Many companies now include a Flexible Spending Account option (FSA) in their employee benefits packages. These accounts allow individuals to set aside pre-tax dollars that they can use throughout the year for medical expenses not covered by their insurance plans such as deductibles, co-pays, vision and dental care, prescription drugs and so forth.
Unlike Health Savings Accounts, FSA plans are in the “use it or lose it” category. This means that employees who have money in their accounts at the end of the year need to spend it, or risk watching is disappear, because balances do not roll over into the following year. Plans may provide for a 2 ½ month grace period (per IRS code), however, as a rule, patients usually want to clear out their accounts before the calendar turns over each year.
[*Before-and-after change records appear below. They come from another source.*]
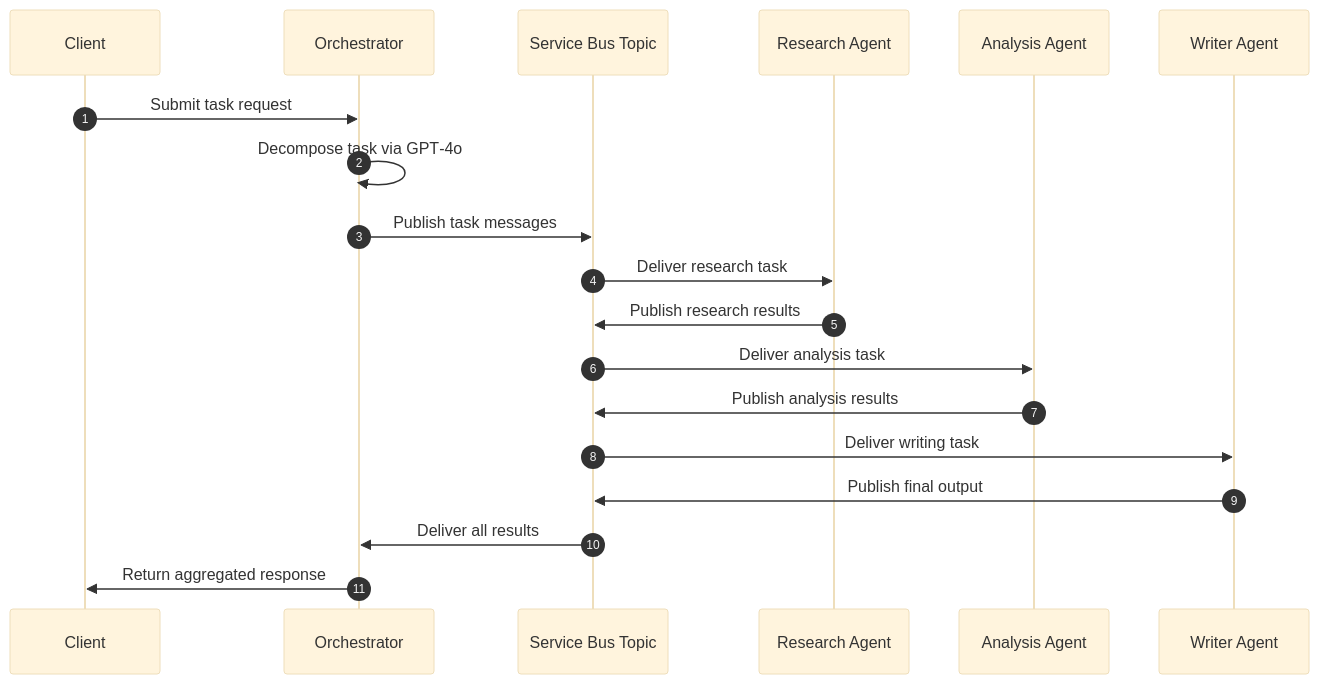
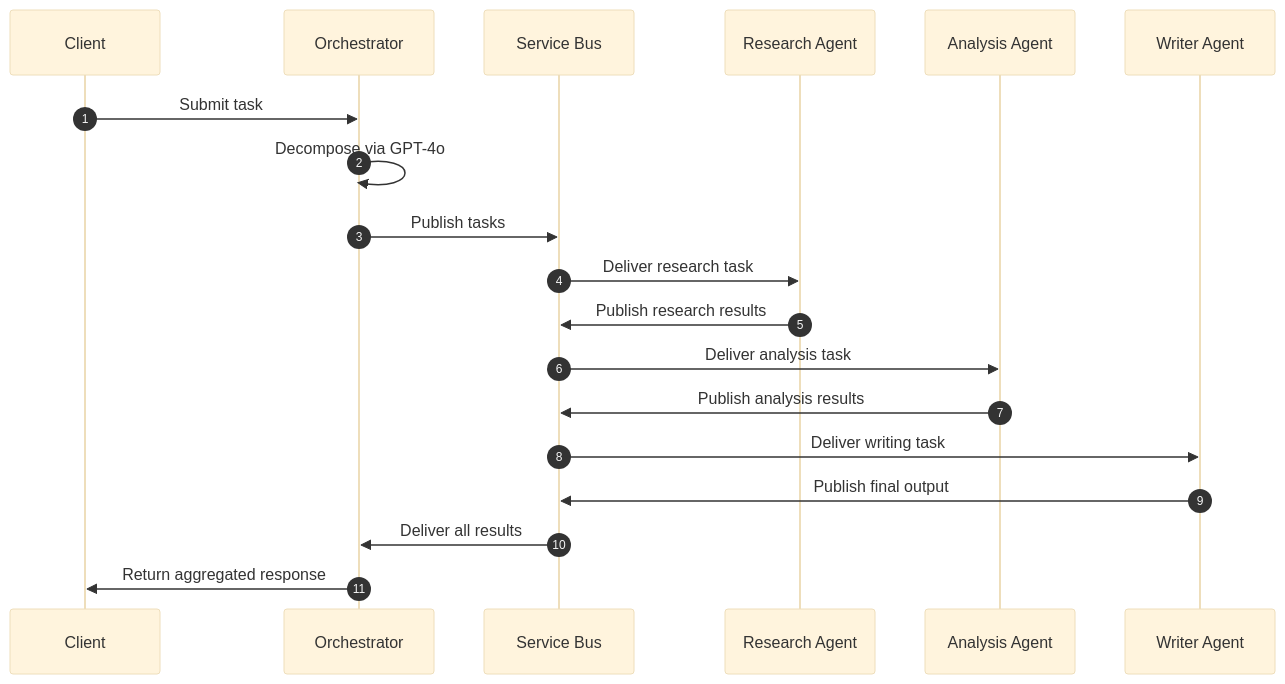
One commit to joshphillis/azure-openai-aks-agent-platform changed the third of 5 diagrams in README.md. Above: the diagram before and after it, drawn with Mermaid (base theme). The commit also changed other lines of this file, not shown here.

````diff
--- a/README.md
+++ b/README.md
@@ -96,27 +107,27 @@
 ```mermaid
 sequenceDiagram
     autonumber
 
     participant C as Client
     participant O as Orchestrator
-    participant SB as Service Bus Topic
+    participant SB as Service Bus
     participant R as Research Agent
     participant A as Analysis Agent
     participant W as Writer Agent
 
-    C->>O: Submit task request
-    O->>O: Decompose task via GPT‑4o
-    O->>SB: Publish task messages
+    C->>O: Submit task
+    O->>O: Decompose via GPT-4o
+    O->>SB: Publish tasks
 
     SB->>R: Deliver research task
     R->>SB: Publish research results
 
     SB->>A: Deliver analysis task
     A->>SB: Publish analysis results
 
     SB->>W: Deliver writing task
     W->>SB: Publish final output
 
     SB->>O: Deliver all results
     O->>C: Return aggregated response
 ```
````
For medical practices, this can mean a flurry of activity toward the end of the year as patients scramble to make appointments for elective physicals and other services in an effort to use their funds. You can reduce that year-end bottleneck by reminding patients now that December 31 is not all that far away. They’ll appreciate the reminder, and your practice will benefit by bumping up revenue during the sometimes slow fall season. Here are five ways to communicate this important piece of information to patients.
- Put a notice on the home page of your practice Web site.
- If you routinely communicate with patients via e-mail, a print newsletter, or a blog, make mention of the upcoming deadline there.
- Post a small sign at the reception desk and in exam rooms to remind patients. The wording can be simple: “Do you have an FSA? Don’t forget the December 31 deadline to use your benefits.”
- When sending statements for the remaining months in this year, print the same message as in item #3 at the bottom of each one.
- If, based on prior experience with certain patients, you know who typically uses their FSA benefits in your practice, send reminder notes out by mail. Or, have staff members make courtesy phone calls with the reminder message if your numbers are small enough to make calling feasible.
No, it’s not your responsibility to make sure that patients stay on top of these little details. But if part of your practice mission is to provide above average service, this sort of “value add” activity will help set you apart from your competitors.